Investors are facing unprecedented market volatility as the coronavirus pandemic creates severe economic dislocation. To help understand the turbulence, moving beyond the short-term noise, Rob Arnott, the founder and chairman of Research Affiliates, answers questions posed by Jonathan Treussard, a partner and senior member of the executive team, about how investors should manage the potential risks and opportunities that emerge.
Jonathan Treussard: Rob, can you put the current market turbulence into perspective? How unusual are these market movements?
Rob Arnott: The market is responding to a risk unlike any we’ve dealt with in recent decades. This crisis is not 9/11, though it may feel like we’re under attack.
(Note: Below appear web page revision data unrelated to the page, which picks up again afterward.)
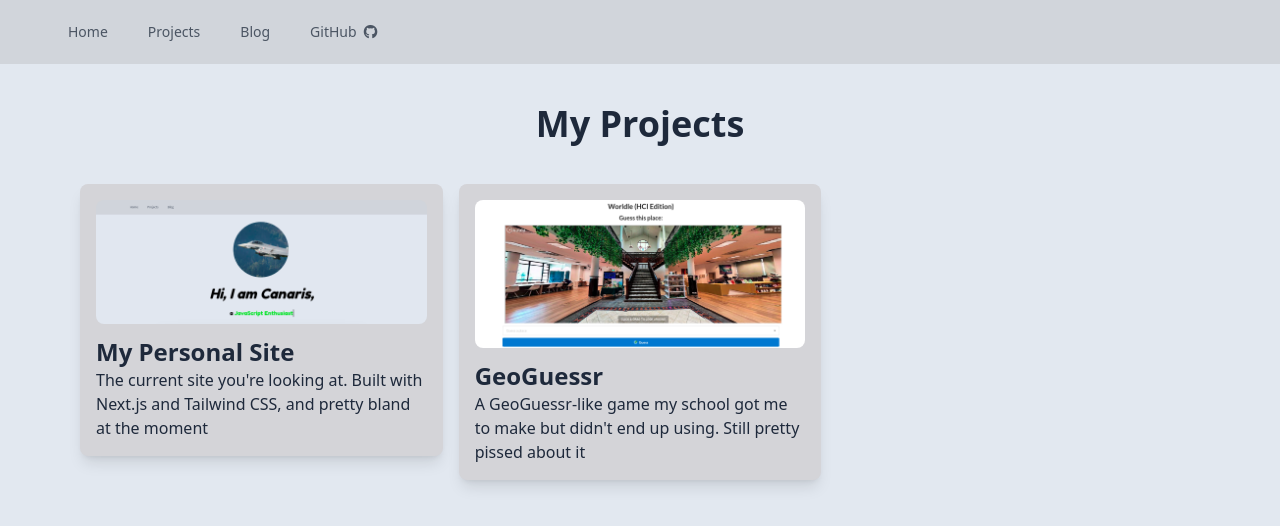
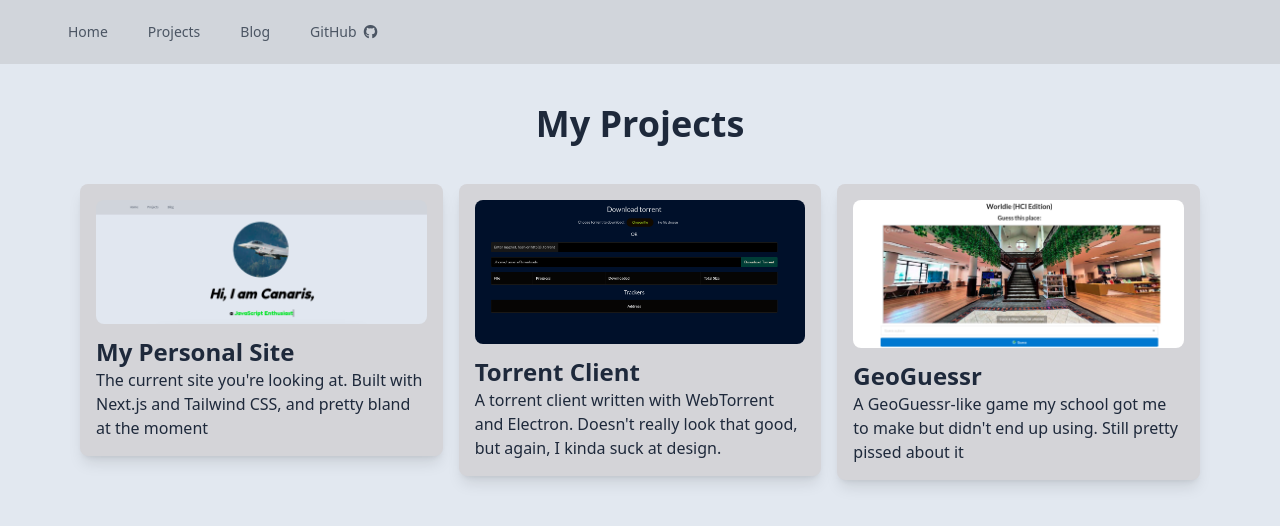
Before and after one commit to DET171/det171.github.io, a Next.js app: page /projects in a window 1280 px wide. Shown: the top 526 px of the page. Built offline with nearby package versions, Linux system fonts and the light colour scheme.

Commit message:
add proj

```diff
--- a/pages/index.js
+++ b/pages/index.js
@@ -3,7 +3,6 @@ import NavBar from '../components/Nav';
 import AOS from 'aos';
 import 'aos/dist/aos.css';
 import { useEffect } from 'react';
-import dayjs from 'dayjs';
 
 export default function Home({ posts }) {
 	useEffect(() => {
--- a/pages/projects/index.js
+++ b/pages/projects/index.js
@@ -30,6 +30,20 @@ export default function App() {
 					</div>
 
 					<div>
+						<a href='https://github.com/DET171/torrent-client' target='_blank' rel='noreferrer'>
+							<div className='bg-zinc-300 duration-300 rounded-lg shadow-lg p-4 cursor-pointer hover:shadow-2xl'>
+								<img className='rounded-lg' src='/torrent.png' />
+								<h2 className='text-2xl font-bold text-slate-800 mt-3'>
+									Torrent Client
+								</h2>
+								<p className='text-slate-800'>
+									A torrent client written with WebTorrent and Electron. Doesn&apos;t really look that good, but again, I kinda suck at design.
+								</p>
+							</div>
+						</a>
+					</div>
+
+					<div>
 						<a href='https://github.com/EC3-Gang/open-house-wordle' target='_blank' rel='noreferrer'>
 							<div className='bg-zinc-300 duration-300 rounded-lg shadow-lg p-4 cursor-pointer hover:shadow-2xl'>
 								<img className='rounded-lg' src='/worldle.png' />
@@ -42,6 +56,7 @@ export default function App() {
 							</div>
 						</a>
 					</div>
+
 				</div>
 			</div>
 		</div>
```
Also changed, not shown: public/torrent.png (added).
And this crisis is not 2008, although our financial markets entered 2020 with substantial cracks and weaknesses. While days like yesterday [March 16] (and a few before that) aren’t common, they come around with sufficient frequency that I’ve seen a few before: October 1987, 9/11, and, of course, the most volatile days of the global financial crisis all come to mind. But whereas I’ve seen market and economic crises over the four decades I have been in this business, this crisis is evolving faster than any in my lifetime.
Jonathan: Given the extremely rapid pace of this crisis, the natural next question is: Is there more pain coming?
Rob: Although the tendency is to try to forecast the future, nowcasting is a real danger. This crisis is evolving too rapidly. Nowcasting can lead us astray because events are still unfolding. Today’s numbers will quickly become quaint as the number of cases of COVID-19 rises around the world. Today’s “now” is the tip of the iceberg—so don’t get anchored to it. Later, after a period of serious challenges, we will begin to see progress, and the economy will eventually emerge from this nuclear winter, though there will be sector impairments, bankruptcies, and so on. As always, the time to buy is when we’re at “peak fear.”
Jonathan: When do you expect we will reach “peak fear” and what can we learn from the past?
Rob: Stocks will begin to recover long before the pandemic is on the wane. The strongest bull markets are not built on a foundation of good news, but on diminishing bad news. Wouldn’t it be nice if the world of academic finance had coined the expression “equity fear premium” instead of “equity risk premium”?! That premium is at its best when fear is at a peak. It will be hard to be perfectly right on the turning point, naturally, but don’t wait for the good news—just wait until the pattern of bad news lets up.